BRIEF -
Drop the pictures from the entries below, then reproduce the rest exactly.

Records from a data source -
= = =
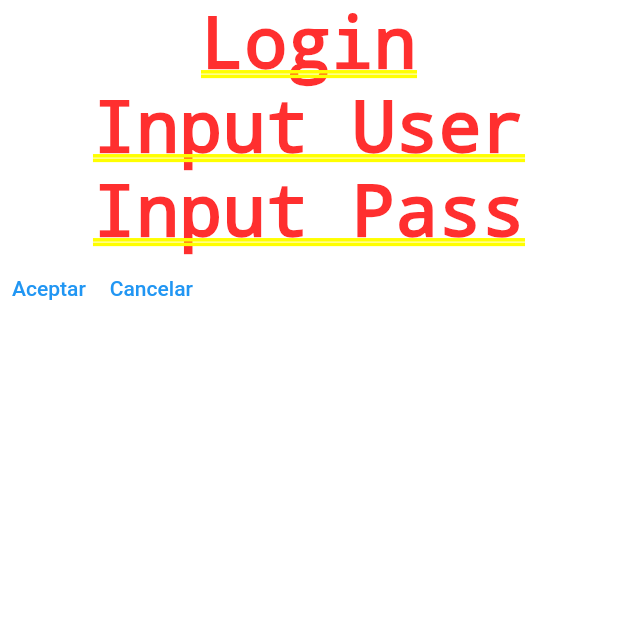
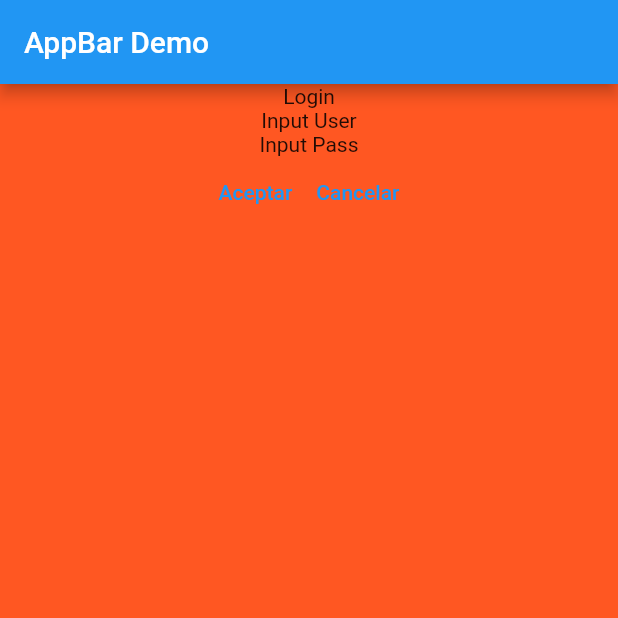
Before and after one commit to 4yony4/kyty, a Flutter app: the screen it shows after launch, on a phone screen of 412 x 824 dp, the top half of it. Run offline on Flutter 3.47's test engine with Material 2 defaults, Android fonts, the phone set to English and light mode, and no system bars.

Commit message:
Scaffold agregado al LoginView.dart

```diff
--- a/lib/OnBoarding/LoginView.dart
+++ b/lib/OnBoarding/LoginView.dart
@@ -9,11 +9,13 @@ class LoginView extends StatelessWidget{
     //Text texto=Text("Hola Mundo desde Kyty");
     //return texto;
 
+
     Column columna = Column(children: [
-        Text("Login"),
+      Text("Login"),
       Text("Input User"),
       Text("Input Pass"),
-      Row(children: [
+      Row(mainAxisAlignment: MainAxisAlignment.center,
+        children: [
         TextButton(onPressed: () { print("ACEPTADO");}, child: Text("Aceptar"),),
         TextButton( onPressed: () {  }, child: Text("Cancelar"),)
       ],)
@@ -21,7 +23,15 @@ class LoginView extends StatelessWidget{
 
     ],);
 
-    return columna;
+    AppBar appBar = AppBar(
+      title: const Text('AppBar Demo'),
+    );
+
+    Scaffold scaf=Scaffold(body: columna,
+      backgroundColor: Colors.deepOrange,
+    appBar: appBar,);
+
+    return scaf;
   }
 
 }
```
= = =
FINISHED EXERCISE -
Before and after one commit to 4yony4/kyty, a Flutter app: the screen it shows after launch, on a phone screen of 412 x 824 dp, the top half of it. Run offline on Flutter 3.47's test engine with Material 2 defaults, Android fonts, the phone set to English and light mode, and no system bars.

Commit message:
Scaffold agregado al LoginView.dart

```diff
--- a/lib/OnBoarding/LoginView.dart
+++ b/lib/OnBoarding/LoginView.dart
@@ -9,11 +9,13 @@ class LoginView extends StatelessWidget{
     //Text texto=Text("Hola Mundo desde Kyty");
     //return texto;
 
+
     Column columna = Column(children: [
-        Text("Login"),
+      Text("Login"),
       Text("Input User"),
       Text("Input Pass"),
-      Row(children: [
+      Row(mainAxisAlignment: MainAxisAlignment.center,
+        children: [
         TextButton(onPressed: () { print("ACEPTADO");}, child: Text("Aceptar"),),
         TextButton( onPressed: () {  }, child: Text("Cancelar"),)
       ],)
@@ -21,7 +23,15 @@ class LoginView extends StatelessWidget{
 
     ],);
 
-    return columna;
+    AppBar appBar = AppBar(
+      title: const Text('AppBar Demo'),
+    );
+
+    Scaffold scaf=Scaffold(body: columna,
+      backgroundColor: Colors.deepOrange,
+    appBar: appBar,);
+
+    return scaf;
   }
 
 }
```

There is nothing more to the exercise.